** WORK TO BE COMPLETED **
Copy each of the entries below faithfully, setting aside any pictures.

*** Opening TASK INPUTS ***

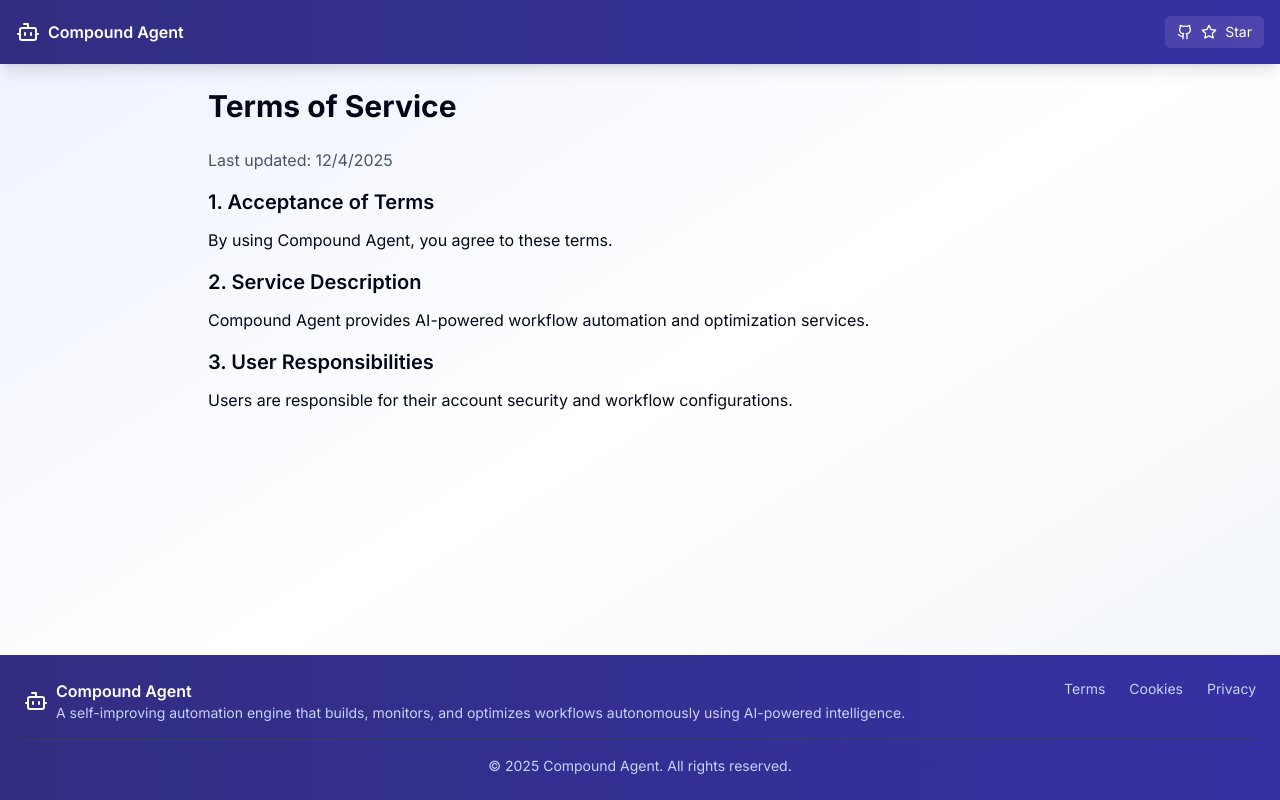
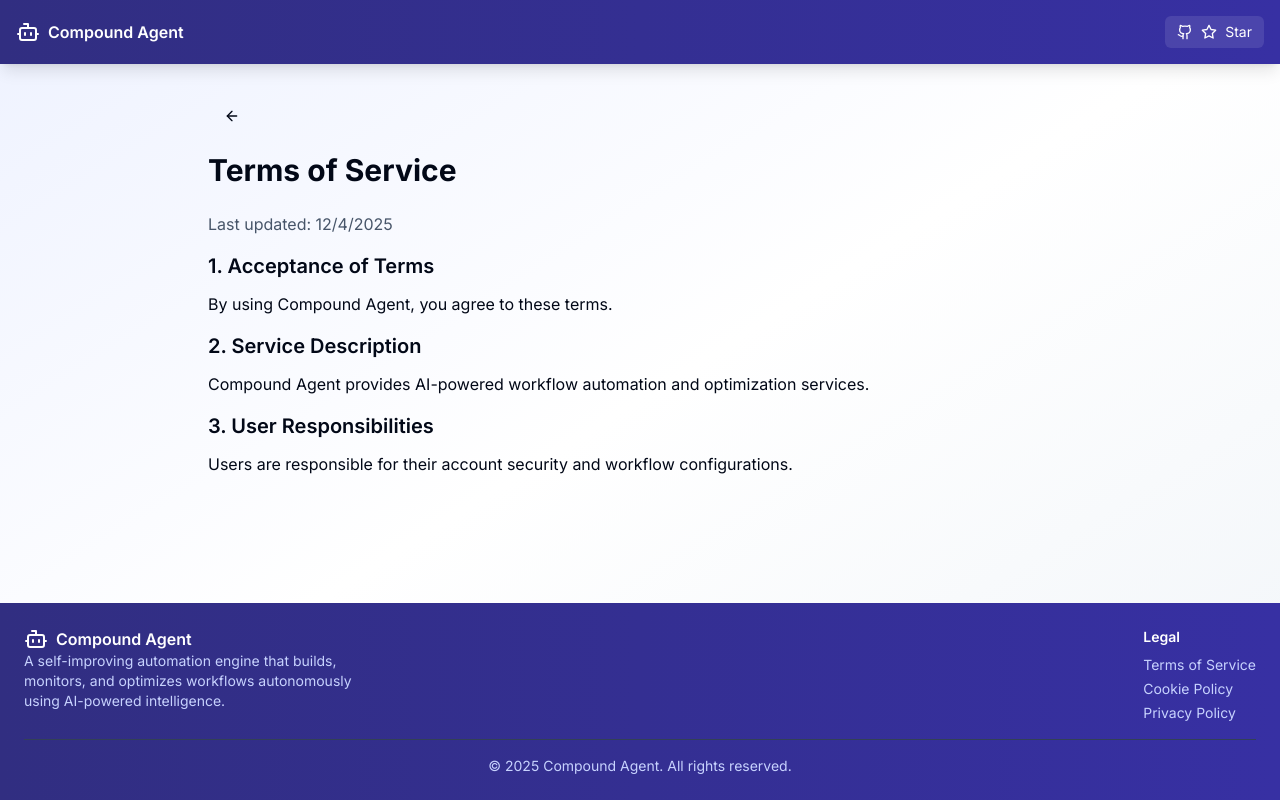
Before and after one commit to monodox/compound-agent, a Next.js app: page /legal/terms in a window 1280 px wide. Built offline with nearby package versions, Linux system fonts and the light colour scheme.

Commit message:
Refactor legal page layouts and improve footer structure for better readability

```diff
--- a/src/app/legal/cookies/page.tsx
+++ b/src/app/legal/cookies/page.tsx
@@ -8,11 +8,10 @@ export default function Cookies() {
   return (
     <div className="min-h-screen flex flex-col bg-gradient-to-br from-indigo-50 via-white to-slate-100">
       <AppHeader />
-      <div className="flex-1 container mx-auto px-4 py-8 max-w-4xl">
+      <div className="flex-1 container mx-auto px-4 py-8 max-w-4xl mt-16">
         <Link href="/auth/login">
           <Button variant="ghost" className="mb-4">
-            <ArrowLeft className="h-4 w-4 mr-2" />
-            Back to Login
+            <ArrowLeft className="h-4 w-4" />
           </Button>
         </Link>
         <h1 className="text-3xl font-bold mb-6">Cookie Policy</h1>
--- a/src/app/legal/privacy/page.tsx
+++ b/src/app/legal/privacy/page.tsx
@@ -8,11 +8,10 @@ export default function Privacy() {
   return (
     <div className="min-h-screen flex flex-col bg-gradient-to-br from-indigo-50 via-white to-slate-100">
       <AppHeader />
-      <div className="flex-1 container mx-auto px-4 py-8 max-w-4xl">
+      <div className="flex-1 container mx-auto px-4 py-8 max-w-4xl mt-16">
         <Link href="/auth/login">
           <Button variant="ghost" className="mb-4">
-            <ArrowLeft className="h-4 w-4 mr-2" />
-            Back to Login
+            <ArrowLeft className="h-4 w-4" />
           </Button>
         </Link>
         <h1 className="text-3xl font-bold mb-6">Privacy Policy</h1>
--- a/src/app/legal/terms/page.tsx
+++ b/src/app/legal/terms/page.tsx
@@ -8,11 +8,10 @@ export default function Terms() {
   return (
     <div className="min-h-screen flex flex-col bg-gradient-to-br from-indigo-50 via-white to-slate-100">
       <AppHeader />
-      <div className="flex-1 container mx-auto px-4 py-8 max-w-4xl">
+      <div className="flex-1 container mx-auto px-4 py-8 max-w-4xl mt-16">
         <Link href="/auth/login">
           <Button variant="ghost" className="mb-4">
-            <ArrowLeft className="h-4 w-4 mr-2" />
-            Back to Login
+            <ArrowLeft className="h-4 w-4" />
           </Button>
         </Link>
         <h1 className="text-3xl font-bold mb-6">Terms of Service</h1>
--- a/src/components/app-footer.tsx
+++ b/src/components/app-footer.tsx
@@ -5,23 +5,30 @@ export function AppFooter() {
   return (
     <footer className="w-full p-6 bg-gradient-to-r from-indigo-900 to-indigo-800 text-indigo-200">
       <div className="flex justify-between items-start mb-4">
-        <div className="flex items-center gap-2">
-          <Bot className="h-6 w-6 text-white" />
         <div>
-            <div className="font-semibold text-white">Compound Agent</div>
-            <div className="text-sm">A self-improving automation engine that builds, monitors, and optimizes workflows autonomously using AI-powered intelligence.</div>
+          <div className="font-semibold text-white flex items-center gap-2">
+            <Bot className="h-6 w-6" />
+            Compound Agent
+          </div>
+          <div className="text-sm">
+            <div>A self-improving automation engine that builds,</div>
+            <div>monitors, and optimizes workflows autonomously</div>
+            <div>using AI-powered intelligence.</div>
           </div>
         </div>
-        <div className="flex gap-6">
+        <div>
+          <div className="text-sm font-semibold text-white mb-2">Legal</div>
+          <div className="flex flex-col gap-1">
             <Link href="/legal/terms" className="text-sm hover:text-white">
-            Terms
+              Terms of Service
             </Link>
             <Link href="/legal/cookies" className="text-sm hover:text-white">
-            Cookies
+              Cookie Policy
             </Link>
             <Link href="/legal/privacy" className="text-sm hover:text-white">
-            Privacy
+              Privacy Policy
             </Link>
+          </div>
         </div>
       </div>
       <div className="text-center text-sm border-t border-slate-700 pt-4">
```
Lines whose indentation alone changed are shown as unchanged.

*** Closing TASK INPUTS ***

** COMPLETED TASK **
Before and after one commit to monodox/compound-agent, a Next.js app: page /legal/terms in a window 1280 px wide. Built offline with nearby package versions, Linux system fonts and the light colour scheme.

Commit message:
Refactor legal page layouts and improve footer structure for better readability

```diff
--- a/src/app/legal/cookies/page.tsx
+++ b/src/app/legal/cookies/page.tsx
@@ -8,11 +8,10 @@ export default function Cookies() {
   return (
     <div className="min-h-screen flex flex-col bg-gradient-to-br from-indigo-50 via-white to-slate-100">
       <AppHeader />
-      <div className="flex-1 container mx-auto px-4 py-8 max-w-4xl">
+      <div className="flex-1 container mx-auto px-4 py-8 max-w-4xl mt-16">
         <Link href="/auth/login">
           <Button variant="ghost" className="mb-4">
-            <ArrowLeft className="h-4 w-4 mr-2" />
-            Back to Login
+            <ArrowLeft className="h-4 w-4" />
           </Button>
         </Link>
         <h1 className="text-3xl font-bold mb-6">Cookie Policy</h1>
--- a/src/app/legal/privacy/page.tsx
+++ b/src/app/legal/privacy/page.tsx
@@ -8,11 +8,10 @@ export default function Privacy() {
   return (
     <div className="min-h-screen flex flex-col bg-gradient-to-br from-indigo-50 via-white to-slate-100">
       <AppHeader />
-      <div className="flex-1 container mx-auto px-4 py-8 max-w-4xl">
+      <div className="flex-1 container mx-auto px-4 py-8 max-w-4xl mt-16">
         <Link href="/auth/login">
           <Button variant="ghost" className="mb-4">
-            <ArrowLeft className="h-4 w-4 mr-2" />
-            Back to Login
+            <ArrowLeft className="h-4 w-4" />
           </Button>
         </Link>
         <h1 className="text-3xl font-bold mb-6">Privacy Policy</h1>
--- a/src/app/legal/terms/page.tsx
+++ b/src/app/legal/terms/page.tsx
@@ -8,11 +8,10 @@ export default function Terms() {
   return (
     <div className="min-h-screen flex flex-col bg-gradient-to-br from-indigo-50 via-white to-slate-100">
       <AppHeader />
-      <div className="flex-1 container mx-auto px-4 py-8 max-w-4xl">
+      <div className="flex-1 container mx-auto px-4 py-8 max-w-4xl mt-16">
         <Link href="/auth/login">
           <Button variant="ghost" className="mb-4">
-            <ArrowLeft className="h-4 w-4 mr-2" />
-            Back to Login
+            <ArrowLeft className="h-4 w-4" />
           </Button>
         </Link>
         <h1 className="text-3xl font-bold mb-6">Terms of Service</h1>
--- a/src/components/app-footer.tsx
+++ b/src/components/app-footer.tsx
@@ -5,23 +5,30 @@ export function AppFooter() {
   return (
     <footer className="w-full p-6 bg-gradient-to-r from-indigo-900 to-indigo-800 text-indigo-200">
       <div className="flex justify-between items-start mb-4">
-        <div className="flex items-center gap-2">
-          <Bot className="h-6 w-6 text-white" />
         <div>
-            <div className="font-semibold text-white">Compound Agent</div>
-            <div className="text-sm">A self-improving automation engine that builds, monitors, and optimizes workflows autonomously using AI-powered intelligence.</div>
+          <div className="font-semibold text-white flex items-center gap-2">
+            <Bot className="h-6 w-6" />
+            Compound Agent
+          </div>
+          <div className="text-sm">
+            <div>A self-improving automation engine that builds,</div>
+            <div>monitors, and optimizes workflows autonomously</div>
+            <div>using AI-powered intelligence.</div>
           </div>
         </div>
-        <div className="flex gap-6">
+        <div>
+          <div className="text-sm font-semibold text-white mb-2">Legal</div>
+          <div className="flex flex-col gap-1">
             <Link href="/legal/terms" className="text-sm hover:text-white">
-            Terms
+              Terms of Service
             </Link>
             <Link href="/legal/cookies" className="text-sm hover:text-white">
-            Cookies
+              Cookie Policy
             </Link>
             <Link href="/legal/privacy" className="text-sm hover:text-white">
-            Privacy
+              Privacy Policy
             </Link>
+          </div>
         </div>
       </div>
       <div className="text-center text-sm border-t border-slate-700 pt-4">
```
Lines whose indentation alone changed are shown as unchanged.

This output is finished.